Hirsch received his PhD at Fondation Nationale des Sciences Politiques. He began lecturing at the Institut d'études politiques de Strasbourg. He became personal advisor to Prime Minister Gaston Thorn in 1974: a position that he held for four years. He then went back to lecturing, including at Université Laval in Canada, and Babeş-Bolyai University and University of Bucharest in Romania.
In 1983, he began working for Clay T. Whitehead, who had left Hughes Aircraft to found the company that would go on to become SES. He was secretary of the Democratic Party's delegation in the Chamber of Deputies from 1986 to 1996. An ally of Charles Goerens, Hirsch left the position after Goerens was removed as party President.
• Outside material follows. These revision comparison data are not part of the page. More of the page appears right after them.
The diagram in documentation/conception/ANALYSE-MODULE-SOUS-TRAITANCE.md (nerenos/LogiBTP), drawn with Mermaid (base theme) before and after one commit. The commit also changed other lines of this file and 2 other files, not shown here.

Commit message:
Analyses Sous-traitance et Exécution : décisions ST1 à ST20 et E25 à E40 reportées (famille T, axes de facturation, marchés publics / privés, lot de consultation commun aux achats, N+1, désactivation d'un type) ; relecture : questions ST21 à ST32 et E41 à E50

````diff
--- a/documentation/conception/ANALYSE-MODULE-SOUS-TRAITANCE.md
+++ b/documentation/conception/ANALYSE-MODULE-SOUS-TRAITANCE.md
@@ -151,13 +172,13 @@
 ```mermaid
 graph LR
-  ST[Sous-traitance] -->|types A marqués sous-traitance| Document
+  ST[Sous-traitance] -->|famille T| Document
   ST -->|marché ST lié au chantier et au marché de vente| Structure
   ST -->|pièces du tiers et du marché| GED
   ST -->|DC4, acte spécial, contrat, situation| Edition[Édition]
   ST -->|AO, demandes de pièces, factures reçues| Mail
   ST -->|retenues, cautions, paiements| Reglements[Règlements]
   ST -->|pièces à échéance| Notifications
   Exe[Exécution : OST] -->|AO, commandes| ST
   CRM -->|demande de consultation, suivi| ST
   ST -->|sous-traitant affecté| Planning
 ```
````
Luxembourg held the Presidency of the Council of the European Union in the second half of 1997, and Hirsch worked with Miguel Angel Moratinos, the European Union Special Representative for the Middle East Peace Process, as the presidency's liaison officer. From 1998 to 2006, Hirsch was editor of the weekly d'Lëtzebuerger Land. From 2006 to February 2011, he was the director of the Pierre Werner Institute, based at Neumünster Abbey. Since June 2011, Mario Hirsch is Visiting Senior Research Fellow at the EU Institute for Security Studies, an EU Agency based in Paris, where he is doing research on soft power as a component on European Foreign and Security Policies.
- ^ a b c "Mario Hirsch" (in German). University of Trier. Archived from the original on 19 July 2011. Retrieved 14 January 2011.
- ^ a b c "Le parcours de Mario Hirsch en cinq dates" (in French). Paperjam. 9 December 2005. Archived from the original on 2 October 2011. Retrieved 14 January 2011.
- ^ "Mario Hirsch trennt sech "de commun accord" vum ICPW." Archived 2011-02-15 at the Wayback Machine RTL.lu, 11.02.2011, 11:41 - Fir d'lescht aktualiséiert: 11.02.2011, 16:19.
- ^ Mario Hirsch a quitté l’Institut Pierre Werner Archived 2015-07-15 at the Wayback Machine paperjam.lu, 11.Februar 2011.